Collection entries:
++++++

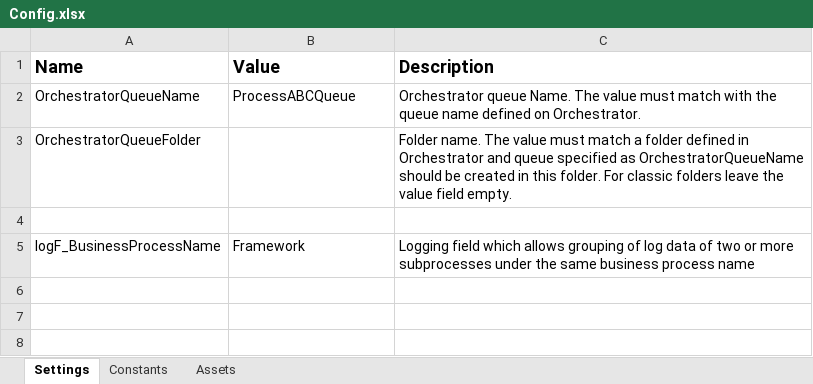
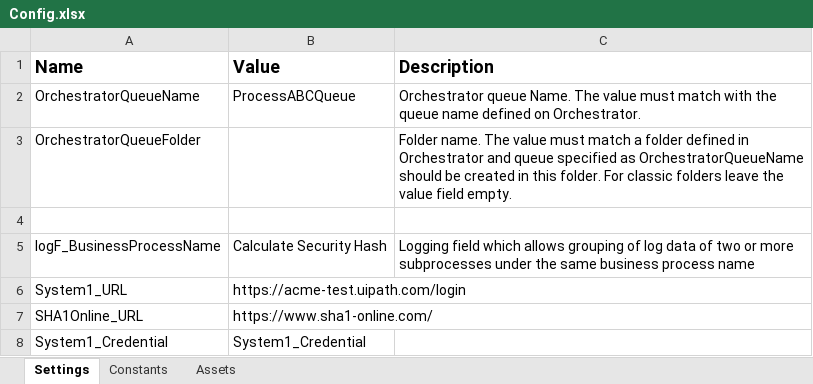
Before and after one commit to JacobOliveira77/UiPathRPA_GIT-CalculateSecurityHash, an Excel workbook: Data/Config.xlsx, sheet Settings, drawn as a sheet; values as stored, in another font and other column widths than the file's, no borders; the diff names each change by its address in the sheet, - before the commit and + after, or states it on an @@ line.

Commit message:
refactor: update TransactionItem to DataRow and fix project errors

```diff
--- a/Data/Config.xlsx (sheet Settings)
+++ b/Data/Config.xlsx (sheet Settings)
-B5 (Value): Framework
+B5 (Value): Calculate Security Hash
+row 6: System1_URL | https://acme-test.uipath.com/login
+row 7: SHA1Online_URL | https://www.sha1-online.com/
+row 8: System1_Credential | System1_Credential
```
Also changed, not shown: sheet Constants, 4 other files.
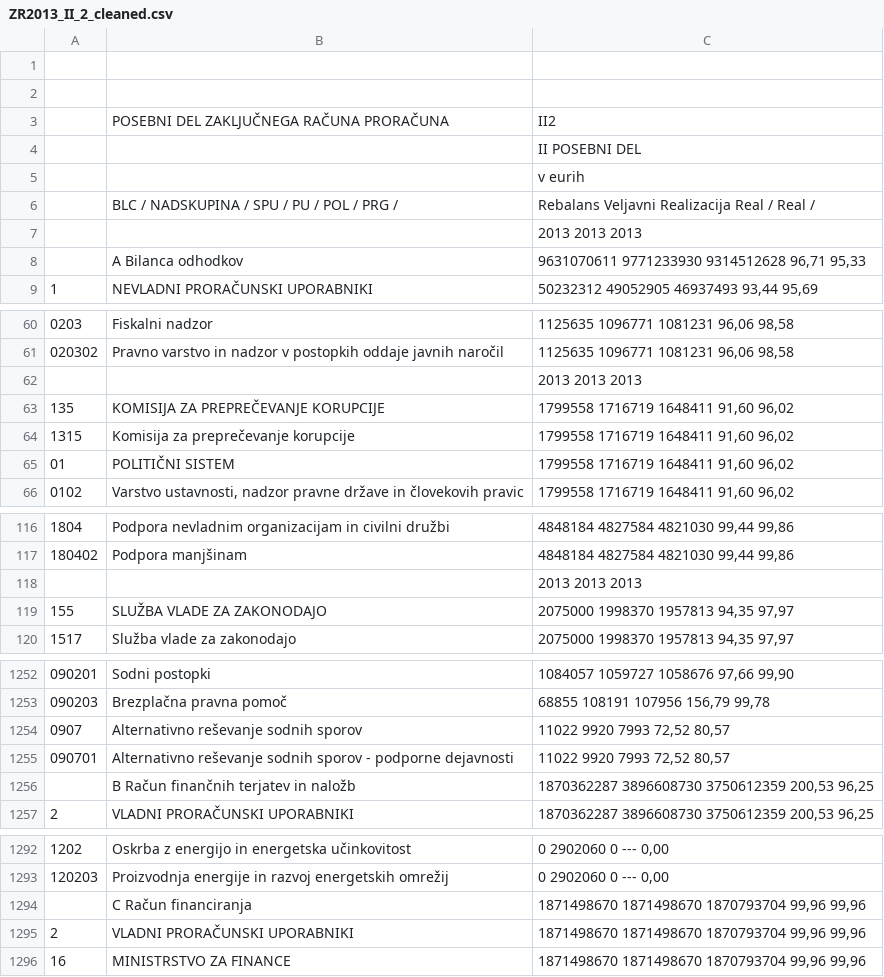
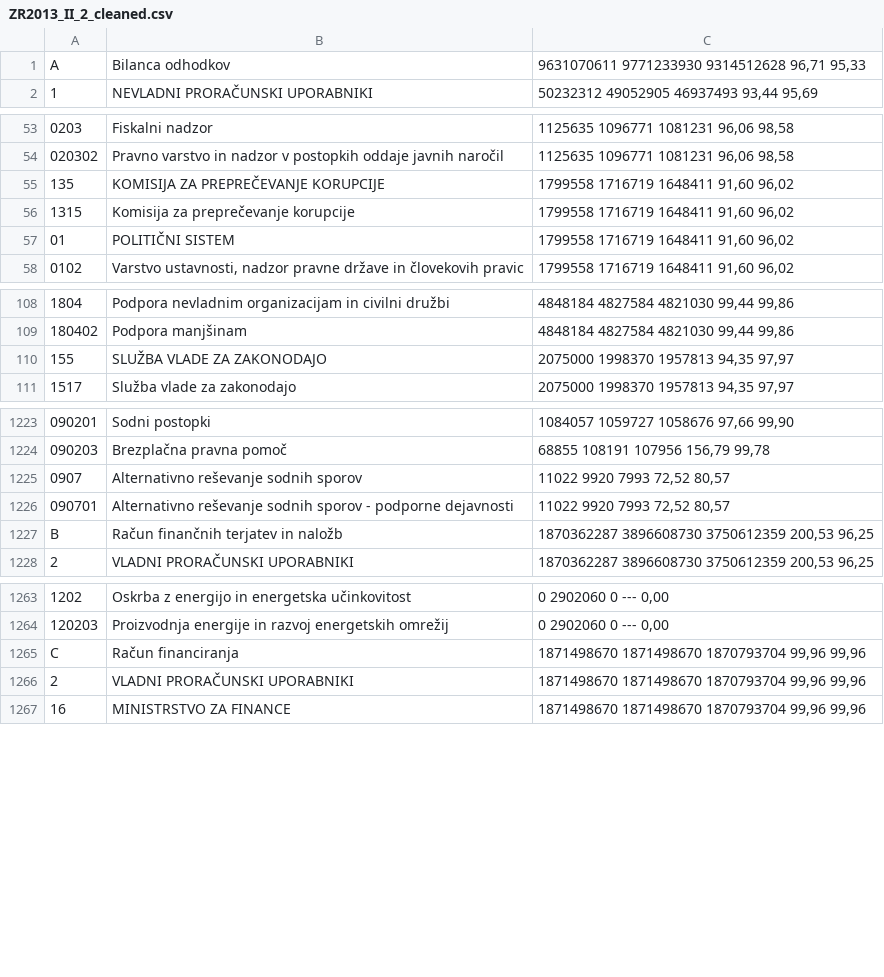
Before and after one commit to zejn/prrorracun, a CSV file: final/posebni/ZR2013_II_2_cleaned.csv, drawn as a sheet; only a part is shown, gaps mark what is left out; the diff covers the shown part only.

Commit message:
Cleaned 2011, 2012, 2013. Hvala @bob_si

```diff
--- a/final/posebni/ZR2013_II_2_cleaned.csv
+++ b/final/posebni/ZR2013_II_2_cleaned.csv
@@ -1,9 +1,2 @@
-"",""," ",""
-"",""," ",""
-""," POSEBNI DEL ZAKLJUČNEGA RAČUNA PRORAČUNA","II2 ",""
-"","","II POSEBNI DEL",""
-"","","v eurih",""
-"","BLC / NADSKUPINA / SPU / PU / POL / PRG /","Rebalans Veljavni Realizacija Real /  Real / ",""
-"","","2013 2013 2013",""
-"","A Bilanca odhodkov","9631070611 9771233930 9314512628 96,71 95,33",""
+"A","Bilanca odhodkov","9631070611 9771233930 9314512628 96,71 95,33",""
 "1","NEVLADNI PRORAČUNSKI UPORABNIKI","50232312 49052905 46937493 93,44 95,69",""
@@ -61,3 +54,2 @@
 "020302","Pravno varstvo in nadzor v postopkih oddaje javnih naročil","1125635 1096771 1081231 96,06 98,58",""
-"","","2013 2013 2013",""
 "135","KOMISIJA ZA PREPREČEVANJE KORUPCIJE","1799558 1716719 1648411 91,60 96,02",""
@@ -117,3 +109,2 @@
 "180402","Podpora manjšinam","4848184 4827584 4821030 99,44 99,86",""
-"","","2013 2013 2013",""
 "155","SLUŽBA VLADE ZA ZAKONODAJO","2075000 1998370 1957813 94,35 97,97",""
@@ -1255,3 +1226,3 @@
 "090701","Alternativno reševanje sodnih sporov - podporne dejavnosti","11022 9920 7993 72,52 80,57",""
-"","B Račun finančnih terjatev in naložb","1870362287 3896608730 3750612359 200,53 96,25",""
+"B","Račun finančnih terjatev in naložb","1870362287 3896608730 3750612359 200,53 96,25",""
 "2","VLADNI PRORAČUNSKI UPORABNIKI","1870362287 3896608730 3750612359 200,53 96,25",""
@@ -1293,3 +1264,3 @@
 "120203","Proizvodnja energije in razvoj energetskih omrežij","0 2902060 0 --- 0,00",""
-"","C Račun financiranja","1871498670 1871498670 1870793704 99,96 99,96",""
+"C","Račun financiranja","1871498670 1871498670 1870793704 99,96 99,96",""
 "2","VLADNI PRORAČUNSKI UPORABNIKI","1871498670 1871498670 1870793704 99,96 99,96",""
```
Also changed, not shown: 21 removed rows elsewhere in this file, final/posebni/ZR2011_II_2_cleaned.csv, final/posebni/ZR2012_II_2_cleaned.csv.
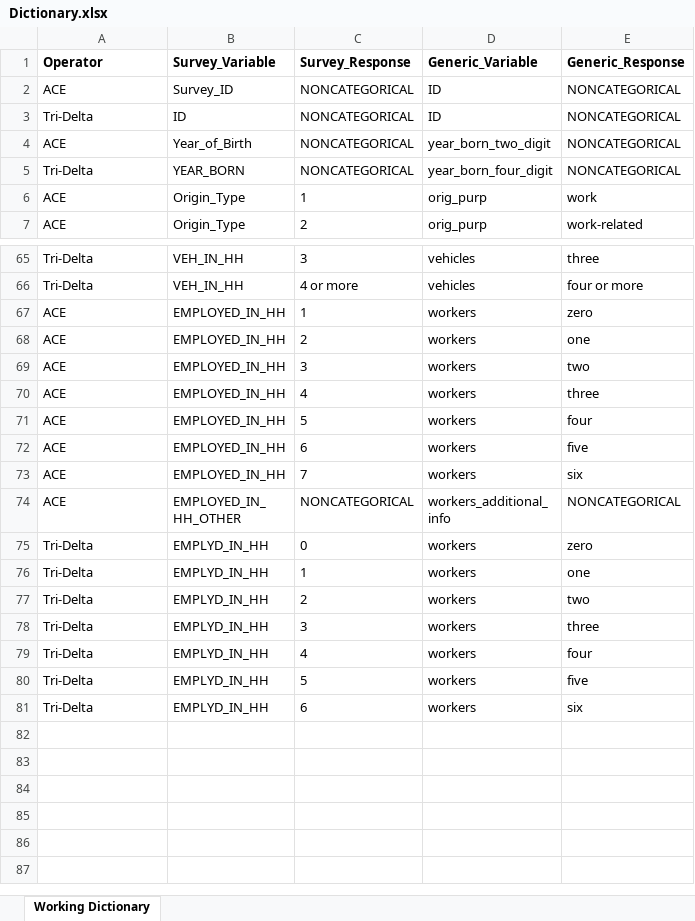
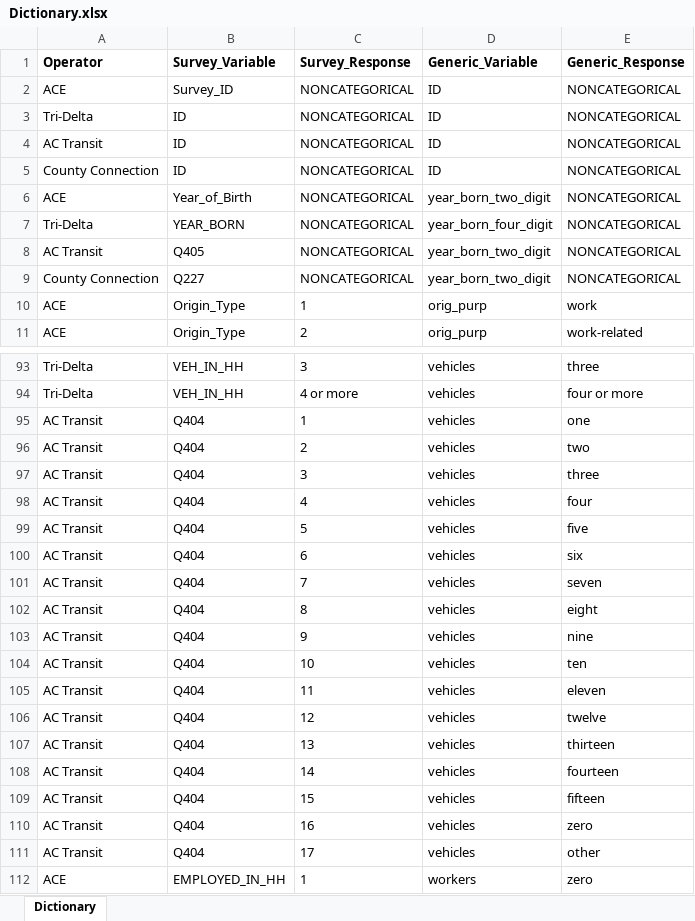
Before and after one commit to BayAreaMetro/transit-passenger-surveys, an Excel workbook: make-uniform/production/Dictionary.xlsx, sheet Dictionary, drawn as a sheet; only a part is shown, gaps mark what is left out; the shorter side is filled out with more unchanged rows; values as stored, in another font and other column widths than the file's, no borders; the diff covers the shown part only; the diff names each change by its address in the sheet, - before the commit and + after, or states it on an @@ line.

Commit message:
added a few operators

```diff
--- a/make-uniform/production/Dictionary.xlsx (sheet Dictionary)
+++ b/make-uniform/production/Dictionary.xlsx (sheet Dictionary)
-sheet tab: Working Dictionary
+sheet tab: Dictionary
+row 4: AC Transit | ID | NONCATEGORICAL | ID | NONCATEGORICAL
+row 5: County Connection | ID | NONCATEGORICAL | ID | NONCATEGORICAL
+row 8: AC Transit | Q405 | NONCATEGORICAL | year_born_two_digit | NONCATEGORICAL
+row 9: County Connection | Q227 | NONCATEGORICAL | year_born_two_digit | NONCATEGORICAL
+row 95: AC Transit | Q404 | 1 | vehicles | one
+row 96: AC Transit | Q404 | 2 | vehicles | two
+row 97: AC Transit | Q404 | 3 | vehicles | three
+row 98: AC Transit | Q404 | 4 | vehicles | four
+row 99: AC Transit | Q404 | 5 | vehicles | five
+row 100: AC Transit | Q404 | 6 | vehicles | six
+row 101: AC Transit | Q404 | 7 | vehicles | seven
+row 102: AC Transit | Q404 | 8 | vehicles | eight
+row 103: AC Transit | Q404 | 9 | vehicles | nine
+row 104: AC Transit | Q404 | 10 | vehicles | ten
+row 105: AC Transit | Q404 | 11 | vehicles | eleven
+row 106: AC Transit | Q404 | 12 | vehicles | twelve
+row 107: AC Transit | Q404 | 13 | vehicles | thirteen
+row 108: AC Transit | Q404 | 14 | vehicles | fourteen
+row 109: AC Transit | Q404 | 15 | vehicles | fifteen
+row 110: AC Transit | Q404 | 16 | vehicles | zero
+row 111: AC Transit | Q404 | 17 | vehicles | other
```
Also changed, not shown: 40 added rows elsewhere in this sheet, 2 other files.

++++++

Requirement: Reproduce the lines above letter for letter. The pictures stay behind.

Answer box:
Before and after one commit to JacobOliveira77/UiPathRPA_GIT-CalculateSecurityHash, an Excel workbook: Data/Config.xlsx, sheet Settings, drawn as a sheet; values as stored, in another font and other column widths than the file's, no borders; the diff names each change by its address in the sheet, - before the commit and + after, or states it on an @@ line.

Commit message:
refactor: update TransactionItem to DataRow and fix project errors

```diff
--- a/Data/Config.xlsx (sheet Settings)
+++ b/Data/Config.xlsx (sheet Settings)
-B5 (Value): Framework
+B5 (Value): Calculate Security Hash
+row 6: System1_URL | https://acme-test.uipath.com/login
+row 7: SHA1Online_URL | https://www.sha1-online.com/
+row 8: System1_Credential | System1_Credential
```
Also changed, not shown: sheet Constants, 4 other files.
Before and after one commit to zejn/prrorracun, a CSV file: final/posebni/ZR2013_II_2_cleaned.csv, drawn as a sheet; only a part is shown, gaps mark what is left out; the diff covers the shown part only.

Commit message:
Cleaned 2011, 2012, 2013. Hvala @bob_si

```diff
--- a/final/posebni/ZR2013_II_2_cleaned.csv
+++ b/final/posebni/ZR2013_II_2_cleaned.csv
@@ -1,9 +1,2 @@
-"",""," ",""
-"",""," ",""
-""," POSEBNI DEL ZAKLJUČNEGA RAČUNA PRORAČUNA","II2 ",""
-"","","II POSEBNI DEL",""
-"","","v eurih",""
-"","BLC / NADSKUPINA / SPU / PU / POL / PRG /","Rebalans Veljavni Realizacija Real /  Real / ",""
-"","","2013 2013 2013",""
-"","A Bilanca odhodkov","9631070611 9771233930 9314512628 96,71 95,33",""
+"A","Bilanca odhodkov","9631070611 9771233930 9314512628 96,71 95,33",""
 "1","NEVLADNI PRORAČUNSKI UPORABNIKI","50232312 49052905 46937493 93,44 95,69",""
@@ -61,3 +54,2 @@
 "020302","Pravno varstvo in nadzor v postopkih oddaje javnih naročil","1125635 1096771 1081231 96,06 98,58",""
-"","","2013 2013 2013",""
 "135","KOMISIJA ZA PREPREČEVANJE KORUPCIJE","1799558 1716719 1648411 91,60 96,02",""
@@ -117,3 +109,2 @@
 "180402","Podpora manjšinam","4848184 4827584 4821030 99,44 99,86",""
-"","","2013 2013 2013",""
 "155","SLUŽBA VLADE ZA ZAKONODAJO","2075000 1998370 1957813 94,35 97,97",""
@@ -1255,3 +1226,3 @@
 "090701","Alternativno reševanje sodnih sporov - podporne dejavnosti","11022 9920 7993 72,52 80,57",""
-"","B Račun finančnih terjatev in naložb","1870362287 3896608730 3750612359 200,53 96,25",""
+"B","Račun finančnih terjatev in naložb","1870362287 3896608730 3750612359 200,53 96,25",""
 "2","VLADNI PRORAČUNSKI UPORABNIKI","1870362287 3896608730 3750612359 200,53 96,25",""
@@ -1293,3 +1264,3 @@
 "120203","Proizvodnja energije in razvoj energetskih omrežij","0 2902060 0 --- 0,00",""
-"","C Račun financiranja","1871498670 1871498670 1870793704 99,96 99,96",""
+"C","Račun financiranja","1871498670 1871498670 1870793704 99,96 99,96",""
 "2","VLADNI PRORAČUNSKI UPORABNIKI","1871498670 1871498670 1870793704 99,96 99,96",""
```
Also changed, not shown: 21 removed rows elsewhere in this file, final/posebni/ZR2011_II_2_cleaned.csv, final/posebni/ZR2012_II_2_cleaned.csv.
Before and after one commit to BayAreaMetro/transit-passenger-surveys, an Excel workbook: make-uniform/production/Dictionary.xlsx, sheet Dictionary, drawn as a sheet; only a part is shown, gaps mark what is left out; the shorter side is filled out with more unchanged rows; values as stored, in another font and other column widths than the file's, no borders; the diff covers the shown part only; the diff names each change by its address in the sheet, - before the commit and + after, or states it on an @@ line.

Commit message:
added a few operators

```diff
--- a/make-uniform/production/Dictionary.xlsx (sheet Dictionary)
+++ b/make-uniform/production/Dictionary.xlsx (sheet Dictionary)
-sheet tab: Working Dictionary
+sheet tab: Dictionary
+row 4: AC Transit | ID | NONCATEGORICAL | ID | NONCATEGORICAL
+row 5: County Connection | ID | NONCATEGORICAL | ID | NONCATEGORICAL
+row 8: AC Transit | Q405 | NONCATEGORICAL | year_born_two_digit | NONCATEGORICAL
+row 9: County Connection | Q227 | NONCATEGORICAL | year_born_two_digit | NONCATEGORICAL
+row 95: AC Transit | Q404 | 1 | vehicles | one
+row 96: AC Transit | Q404 | 2 | vehicles | two
+row 97: AC Transit | Q404 | 3 | vehicles | three
+row 98: AC Transit | Q404 | 4 | vehicles | four
+row 99: AC Transit | Q404 | 5 | vehicles | five
+row 100: AC Transit | Q404 | 6 | vehicles | six
+row 101: AC Transit | Q404 | 7 | vehicles | seven
+row 102: AC Transit | Q404 | 8 | vehicles | eight
+row 103: AC Transit | Q404 | 9 | vehicles | nine
+row 104: AC Transit | Q404 | 10 | vehicles | ten
+row 105: AC Transit | Q404 | 11 | vehicles | eleven
+row 106: AC Transit | Q404 | 12 | vehicles | twelve
+row 107: AC Transit | Q404 | 13 | vehicles | thirteen
+row 108: AC Transit | Q404 | 14 | vehicles | fourteen
+row 109: AC Transit | Q404 | 15 | vehicles | fifteen
+row 110: AC Transit | Q404 | 16 | vehicles | zero
+row 111: AC Transit | Q404 | 17 | vehicles | other
```
Also changed, not shown: 40 added rows elsewhere in this sheet, 2 other files.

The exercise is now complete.